October 18, 2011
The Virginia Foundation for Independent Colleges (VFIC) has selected Alexander J. Werth, Elliott Professor of Biology at Hampden-Sydney College, as the 2011 recipient of The Hiter H. Harris, Jr. Memorial Award for Excellence in Undergraduate Teaching. The award recognizes Werth for his clear and abiding commitment to the craft of classroom teaching, the teaching-learning process, and the development of each student as an individual.
The Harris Award was created through an endowment gift from the family of the late Hiter Harris Jr., a leading Virginia banker and a member of VFIC's board from 1973-98 and includes a stipend to support the recipient's scholarly research and professional development activities. The Harris family endowed the award to highlight the special features of VFIC colleges and universities by recognizing faculty members "whose professional history reflects a strong, clear and abiding commitment to excellence in classroom teaching within the undergraduate liberal arts and sciences."
In announcing the 2011 Harris Award recipient, Robert Woltz, chairman of VFIC, noted that "the selection committee focused on four criteria in the review process - the nominee's impact on and involvement with undergraduate students; scholarly approach to teaching and learning; contributions to undergraduate education in the institution, community and profession; and, endorsements from colleagues and current or former students. We are pleased to recognize Dr. Werth for his 19-year commitment to the students at Hampden-Sydney College and around the country."

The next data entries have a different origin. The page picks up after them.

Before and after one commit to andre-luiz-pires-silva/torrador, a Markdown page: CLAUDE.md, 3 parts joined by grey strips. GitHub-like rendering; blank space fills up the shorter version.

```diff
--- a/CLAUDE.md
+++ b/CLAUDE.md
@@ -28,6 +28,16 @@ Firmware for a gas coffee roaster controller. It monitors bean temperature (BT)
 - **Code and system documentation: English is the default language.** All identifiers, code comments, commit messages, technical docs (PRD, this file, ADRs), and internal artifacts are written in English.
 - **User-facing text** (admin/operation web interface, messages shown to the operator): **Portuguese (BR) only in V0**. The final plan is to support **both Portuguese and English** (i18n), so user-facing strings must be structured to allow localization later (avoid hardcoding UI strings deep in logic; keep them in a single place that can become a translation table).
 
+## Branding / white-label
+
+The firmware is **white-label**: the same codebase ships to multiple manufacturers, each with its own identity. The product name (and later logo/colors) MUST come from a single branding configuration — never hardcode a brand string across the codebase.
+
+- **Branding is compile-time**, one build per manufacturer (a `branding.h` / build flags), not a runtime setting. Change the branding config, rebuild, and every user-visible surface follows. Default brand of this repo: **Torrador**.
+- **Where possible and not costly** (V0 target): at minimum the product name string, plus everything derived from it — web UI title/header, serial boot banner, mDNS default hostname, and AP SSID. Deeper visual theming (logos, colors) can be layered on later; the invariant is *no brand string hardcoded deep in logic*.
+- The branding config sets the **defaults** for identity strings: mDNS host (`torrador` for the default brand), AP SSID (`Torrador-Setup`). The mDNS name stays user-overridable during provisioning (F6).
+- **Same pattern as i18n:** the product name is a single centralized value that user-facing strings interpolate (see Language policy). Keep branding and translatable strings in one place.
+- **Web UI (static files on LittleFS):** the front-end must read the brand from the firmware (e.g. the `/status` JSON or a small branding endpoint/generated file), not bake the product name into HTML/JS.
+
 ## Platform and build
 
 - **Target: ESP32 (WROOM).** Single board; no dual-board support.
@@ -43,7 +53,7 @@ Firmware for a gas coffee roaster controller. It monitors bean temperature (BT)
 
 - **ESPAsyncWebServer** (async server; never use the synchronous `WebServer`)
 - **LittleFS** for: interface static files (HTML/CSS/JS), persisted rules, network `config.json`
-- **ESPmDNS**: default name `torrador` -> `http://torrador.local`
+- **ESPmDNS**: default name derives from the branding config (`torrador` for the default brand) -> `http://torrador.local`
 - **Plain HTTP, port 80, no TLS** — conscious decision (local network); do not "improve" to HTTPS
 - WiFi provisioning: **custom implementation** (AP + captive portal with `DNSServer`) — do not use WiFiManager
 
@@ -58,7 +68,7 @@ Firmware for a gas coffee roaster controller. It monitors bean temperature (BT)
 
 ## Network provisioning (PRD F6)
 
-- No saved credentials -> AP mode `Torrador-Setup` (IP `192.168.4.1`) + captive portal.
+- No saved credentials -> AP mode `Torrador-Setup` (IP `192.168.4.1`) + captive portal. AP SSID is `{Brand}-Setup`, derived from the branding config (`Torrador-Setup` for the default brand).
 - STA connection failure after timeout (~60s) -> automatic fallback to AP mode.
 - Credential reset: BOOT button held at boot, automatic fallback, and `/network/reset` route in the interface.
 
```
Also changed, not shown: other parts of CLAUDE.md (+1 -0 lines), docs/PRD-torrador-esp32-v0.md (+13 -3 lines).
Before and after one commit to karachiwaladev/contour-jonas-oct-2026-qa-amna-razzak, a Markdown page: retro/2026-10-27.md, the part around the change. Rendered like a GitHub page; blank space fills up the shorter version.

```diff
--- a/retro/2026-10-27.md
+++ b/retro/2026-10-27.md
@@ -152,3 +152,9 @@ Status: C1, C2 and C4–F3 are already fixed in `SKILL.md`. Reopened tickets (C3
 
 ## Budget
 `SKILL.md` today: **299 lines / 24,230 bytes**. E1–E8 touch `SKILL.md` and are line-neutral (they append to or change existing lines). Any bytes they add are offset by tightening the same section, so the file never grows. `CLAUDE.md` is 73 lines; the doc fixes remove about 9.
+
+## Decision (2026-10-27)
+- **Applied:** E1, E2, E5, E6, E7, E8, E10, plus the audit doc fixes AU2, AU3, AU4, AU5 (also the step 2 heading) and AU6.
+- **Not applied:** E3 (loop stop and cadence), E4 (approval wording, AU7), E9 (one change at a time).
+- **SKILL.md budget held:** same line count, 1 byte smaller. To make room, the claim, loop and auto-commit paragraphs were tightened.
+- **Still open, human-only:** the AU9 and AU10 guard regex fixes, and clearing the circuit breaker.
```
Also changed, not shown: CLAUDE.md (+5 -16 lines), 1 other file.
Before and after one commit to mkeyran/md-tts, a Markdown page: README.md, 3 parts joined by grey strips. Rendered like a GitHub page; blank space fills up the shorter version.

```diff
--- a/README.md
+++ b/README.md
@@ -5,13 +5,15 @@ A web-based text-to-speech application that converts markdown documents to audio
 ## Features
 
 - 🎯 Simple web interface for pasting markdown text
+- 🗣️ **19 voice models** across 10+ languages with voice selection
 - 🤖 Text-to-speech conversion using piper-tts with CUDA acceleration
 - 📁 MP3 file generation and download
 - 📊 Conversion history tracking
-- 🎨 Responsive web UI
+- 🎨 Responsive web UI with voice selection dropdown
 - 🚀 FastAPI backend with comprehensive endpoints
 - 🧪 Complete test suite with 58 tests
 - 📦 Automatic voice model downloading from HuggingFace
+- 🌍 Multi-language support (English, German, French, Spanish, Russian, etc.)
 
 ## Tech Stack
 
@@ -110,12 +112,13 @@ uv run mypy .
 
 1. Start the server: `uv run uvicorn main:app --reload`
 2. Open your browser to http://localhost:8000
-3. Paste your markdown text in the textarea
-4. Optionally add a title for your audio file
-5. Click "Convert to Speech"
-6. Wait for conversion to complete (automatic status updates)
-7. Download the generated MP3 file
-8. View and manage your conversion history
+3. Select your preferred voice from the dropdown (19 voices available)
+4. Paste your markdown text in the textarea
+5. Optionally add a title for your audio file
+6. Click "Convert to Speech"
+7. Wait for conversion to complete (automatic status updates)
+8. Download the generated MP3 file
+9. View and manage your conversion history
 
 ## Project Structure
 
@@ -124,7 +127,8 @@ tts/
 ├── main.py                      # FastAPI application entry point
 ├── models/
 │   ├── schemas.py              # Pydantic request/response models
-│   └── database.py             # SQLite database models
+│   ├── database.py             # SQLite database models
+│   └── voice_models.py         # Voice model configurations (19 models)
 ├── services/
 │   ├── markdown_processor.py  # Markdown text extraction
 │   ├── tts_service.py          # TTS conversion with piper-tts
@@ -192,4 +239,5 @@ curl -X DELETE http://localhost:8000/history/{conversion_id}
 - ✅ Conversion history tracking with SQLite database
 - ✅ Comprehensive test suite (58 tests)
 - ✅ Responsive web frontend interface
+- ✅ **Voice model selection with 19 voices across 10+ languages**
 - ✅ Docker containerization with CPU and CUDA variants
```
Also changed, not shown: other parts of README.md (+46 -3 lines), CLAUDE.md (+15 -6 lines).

A graduate of Duke University with a Ph.D. from Harvard, "Dr. Werth is an accomplished scholar who publishes extensively within his scientific discipline; he publishes articles at a rate that is laudable for a scholar at a small liberal arts college with an especially heavy teaching load," notes Robert Herdegen, dean of the faculty at Hampden-Sydney College. "He is an extraordinary teacher, who teaches by example. Students see that he puts into practice the lessons that he gives them, demonstrating that one can gain full appreciation of the world in which we live only with a knowledge and understanding of sciences, the humanities, and the social sciences. Students learn these lessons in his classroom, but they also learn by emulating the example he sets for them."